What to work on -
Using the listing below, determine the count of lines with the word "parts" and reply only with it.

Dataset excerpts -

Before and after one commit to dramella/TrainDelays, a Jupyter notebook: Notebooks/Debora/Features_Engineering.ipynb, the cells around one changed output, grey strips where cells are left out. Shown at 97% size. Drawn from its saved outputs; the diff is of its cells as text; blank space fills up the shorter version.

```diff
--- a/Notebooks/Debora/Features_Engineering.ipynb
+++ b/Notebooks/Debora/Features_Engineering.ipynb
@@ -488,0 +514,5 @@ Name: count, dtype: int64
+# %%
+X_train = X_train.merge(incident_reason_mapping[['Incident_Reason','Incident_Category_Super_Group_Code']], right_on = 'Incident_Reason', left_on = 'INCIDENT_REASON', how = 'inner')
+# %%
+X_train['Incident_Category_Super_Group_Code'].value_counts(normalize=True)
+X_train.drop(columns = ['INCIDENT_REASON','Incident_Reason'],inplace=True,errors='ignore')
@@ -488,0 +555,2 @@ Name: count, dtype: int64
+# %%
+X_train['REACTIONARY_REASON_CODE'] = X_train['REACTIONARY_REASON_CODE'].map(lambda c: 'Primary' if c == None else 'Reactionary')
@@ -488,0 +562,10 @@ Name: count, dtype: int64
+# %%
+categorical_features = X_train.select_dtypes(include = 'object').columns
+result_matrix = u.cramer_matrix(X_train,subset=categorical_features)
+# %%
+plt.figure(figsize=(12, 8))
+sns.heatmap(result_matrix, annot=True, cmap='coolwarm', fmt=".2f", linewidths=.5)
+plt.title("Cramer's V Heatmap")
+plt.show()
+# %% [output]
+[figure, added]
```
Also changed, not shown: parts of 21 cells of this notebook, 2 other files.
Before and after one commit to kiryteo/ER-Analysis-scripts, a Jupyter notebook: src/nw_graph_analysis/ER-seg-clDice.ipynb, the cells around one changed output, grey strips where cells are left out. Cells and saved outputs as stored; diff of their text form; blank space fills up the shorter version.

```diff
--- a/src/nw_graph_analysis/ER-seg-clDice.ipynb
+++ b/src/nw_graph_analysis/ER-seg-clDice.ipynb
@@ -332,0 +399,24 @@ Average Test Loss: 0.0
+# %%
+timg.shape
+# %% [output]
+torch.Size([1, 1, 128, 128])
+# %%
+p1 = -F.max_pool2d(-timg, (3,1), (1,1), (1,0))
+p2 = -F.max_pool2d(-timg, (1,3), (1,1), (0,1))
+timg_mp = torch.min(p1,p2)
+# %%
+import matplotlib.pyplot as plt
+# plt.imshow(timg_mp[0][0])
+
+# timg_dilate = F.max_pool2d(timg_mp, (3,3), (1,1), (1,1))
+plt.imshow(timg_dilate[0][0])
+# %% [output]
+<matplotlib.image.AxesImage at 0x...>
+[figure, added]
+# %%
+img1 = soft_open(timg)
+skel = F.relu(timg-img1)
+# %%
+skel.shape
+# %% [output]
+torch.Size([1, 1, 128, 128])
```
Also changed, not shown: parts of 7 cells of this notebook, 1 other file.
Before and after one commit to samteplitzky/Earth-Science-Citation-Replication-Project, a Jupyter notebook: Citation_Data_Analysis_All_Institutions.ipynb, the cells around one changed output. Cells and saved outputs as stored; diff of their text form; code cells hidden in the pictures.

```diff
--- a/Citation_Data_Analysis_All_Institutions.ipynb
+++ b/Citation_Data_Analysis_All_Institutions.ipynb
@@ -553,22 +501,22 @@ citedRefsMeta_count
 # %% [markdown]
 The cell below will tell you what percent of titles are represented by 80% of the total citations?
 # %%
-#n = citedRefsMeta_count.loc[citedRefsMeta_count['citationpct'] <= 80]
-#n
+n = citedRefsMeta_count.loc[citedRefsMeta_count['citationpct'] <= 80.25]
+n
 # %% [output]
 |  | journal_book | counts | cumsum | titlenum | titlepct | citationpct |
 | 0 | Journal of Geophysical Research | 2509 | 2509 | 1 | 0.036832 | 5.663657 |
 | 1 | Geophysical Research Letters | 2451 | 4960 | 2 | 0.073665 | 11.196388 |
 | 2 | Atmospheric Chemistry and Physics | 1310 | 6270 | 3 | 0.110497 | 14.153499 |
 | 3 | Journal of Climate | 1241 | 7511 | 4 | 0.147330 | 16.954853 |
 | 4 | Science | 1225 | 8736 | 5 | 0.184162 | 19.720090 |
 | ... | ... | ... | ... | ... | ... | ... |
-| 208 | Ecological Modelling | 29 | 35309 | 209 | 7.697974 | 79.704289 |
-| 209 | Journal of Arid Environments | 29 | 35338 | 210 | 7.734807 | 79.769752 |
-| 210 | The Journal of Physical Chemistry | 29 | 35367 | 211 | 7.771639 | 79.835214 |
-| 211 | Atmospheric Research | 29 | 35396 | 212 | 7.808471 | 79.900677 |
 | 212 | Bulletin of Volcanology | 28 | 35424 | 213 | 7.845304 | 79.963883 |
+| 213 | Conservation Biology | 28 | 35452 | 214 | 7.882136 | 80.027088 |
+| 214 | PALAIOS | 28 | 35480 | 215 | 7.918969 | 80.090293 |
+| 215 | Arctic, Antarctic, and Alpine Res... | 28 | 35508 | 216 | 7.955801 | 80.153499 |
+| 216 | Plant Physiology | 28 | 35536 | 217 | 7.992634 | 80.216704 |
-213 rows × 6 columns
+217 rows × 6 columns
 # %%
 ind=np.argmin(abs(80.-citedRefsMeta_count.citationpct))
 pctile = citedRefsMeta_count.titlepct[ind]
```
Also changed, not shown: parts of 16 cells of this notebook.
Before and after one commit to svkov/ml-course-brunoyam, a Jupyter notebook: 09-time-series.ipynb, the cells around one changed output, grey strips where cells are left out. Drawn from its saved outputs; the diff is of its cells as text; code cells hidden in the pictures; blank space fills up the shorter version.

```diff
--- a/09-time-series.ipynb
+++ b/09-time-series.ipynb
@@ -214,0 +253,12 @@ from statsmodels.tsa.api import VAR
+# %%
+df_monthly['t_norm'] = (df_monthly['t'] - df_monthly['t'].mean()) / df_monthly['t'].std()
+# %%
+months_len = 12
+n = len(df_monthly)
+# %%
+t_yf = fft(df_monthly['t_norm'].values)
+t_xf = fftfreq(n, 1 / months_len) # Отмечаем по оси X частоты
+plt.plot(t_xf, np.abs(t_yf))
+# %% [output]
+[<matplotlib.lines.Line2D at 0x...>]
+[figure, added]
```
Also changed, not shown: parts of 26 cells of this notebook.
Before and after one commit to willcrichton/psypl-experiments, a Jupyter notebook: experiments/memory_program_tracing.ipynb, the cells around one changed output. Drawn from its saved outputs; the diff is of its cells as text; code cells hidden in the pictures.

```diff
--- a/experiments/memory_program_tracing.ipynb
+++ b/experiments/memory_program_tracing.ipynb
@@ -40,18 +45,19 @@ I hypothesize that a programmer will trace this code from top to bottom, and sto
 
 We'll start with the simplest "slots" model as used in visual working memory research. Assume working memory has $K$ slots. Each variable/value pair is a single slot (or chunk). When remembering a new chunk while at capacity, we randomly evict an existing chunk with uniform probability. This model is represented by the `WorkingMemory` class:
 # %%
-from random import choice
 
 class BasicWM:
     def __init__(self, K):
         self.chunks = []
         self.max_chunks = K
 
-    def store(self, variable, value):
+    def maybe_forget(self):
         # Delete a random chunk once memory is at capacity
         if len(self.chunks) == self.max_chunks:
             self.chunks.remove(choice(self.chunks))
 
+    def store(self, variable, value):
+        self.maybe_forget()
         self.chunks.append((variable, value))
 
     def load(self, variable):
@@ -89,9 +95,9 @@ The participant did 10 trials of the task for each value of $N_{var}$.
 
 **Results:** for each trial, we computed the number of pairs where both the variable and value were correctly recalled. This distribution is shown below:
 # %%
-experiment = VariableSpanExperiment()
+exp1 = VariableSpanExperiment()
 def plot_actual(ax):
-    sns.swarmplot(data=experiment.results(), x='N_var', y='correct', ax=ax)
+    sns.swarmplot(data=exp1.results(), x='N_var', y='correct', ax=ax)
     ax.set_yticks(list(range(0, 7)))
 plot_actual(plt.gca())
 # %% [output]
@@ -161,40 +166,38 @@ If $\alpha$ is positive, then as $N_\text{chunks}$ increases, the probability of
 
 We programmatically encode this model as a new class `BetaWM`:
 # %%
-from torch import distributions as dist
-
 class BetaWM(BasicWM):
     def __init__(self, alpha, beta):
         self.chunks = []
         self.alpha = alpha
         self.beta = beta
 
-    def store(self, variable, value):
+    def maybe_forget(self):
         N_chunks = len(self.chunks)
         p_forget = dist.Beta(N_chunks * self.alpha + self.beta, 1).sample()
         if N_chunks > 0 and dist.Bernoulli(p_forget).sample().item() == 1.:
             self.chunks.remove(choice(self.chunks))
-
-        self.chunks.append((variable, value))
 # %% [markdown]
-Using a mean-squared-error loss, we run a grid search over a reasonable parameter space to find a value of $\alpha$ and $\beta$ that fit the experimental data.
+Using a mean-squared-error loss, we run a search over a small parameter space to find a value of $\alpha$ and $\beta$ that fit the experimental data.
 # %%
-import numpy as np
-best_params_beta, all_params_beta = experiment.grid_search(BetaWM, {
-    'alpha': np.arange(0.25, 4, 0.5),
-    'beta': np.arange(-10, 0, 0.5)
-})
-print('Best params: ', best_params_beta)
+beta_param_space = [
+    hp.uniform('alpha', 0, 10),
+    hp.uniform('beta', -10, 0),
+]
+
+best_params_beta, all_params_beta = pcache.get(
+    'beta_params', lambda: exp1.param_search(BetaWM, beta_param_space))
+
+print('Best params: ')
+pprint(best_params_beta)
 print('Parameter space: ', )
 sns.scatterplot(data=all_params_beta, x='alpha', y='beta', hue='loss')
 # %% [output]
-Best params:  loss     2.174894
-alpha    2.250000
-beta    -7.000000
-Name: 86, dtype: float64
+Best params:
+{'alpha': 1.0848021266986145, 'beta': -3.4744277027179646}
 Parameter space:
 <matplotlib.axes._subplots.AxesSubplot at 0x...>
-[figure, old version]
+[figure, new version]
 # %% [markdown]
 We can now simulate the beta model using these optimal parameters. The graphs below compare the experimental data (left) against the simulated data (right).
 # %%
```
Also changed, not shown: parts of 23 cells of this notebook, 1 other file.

Result of this exercise -
5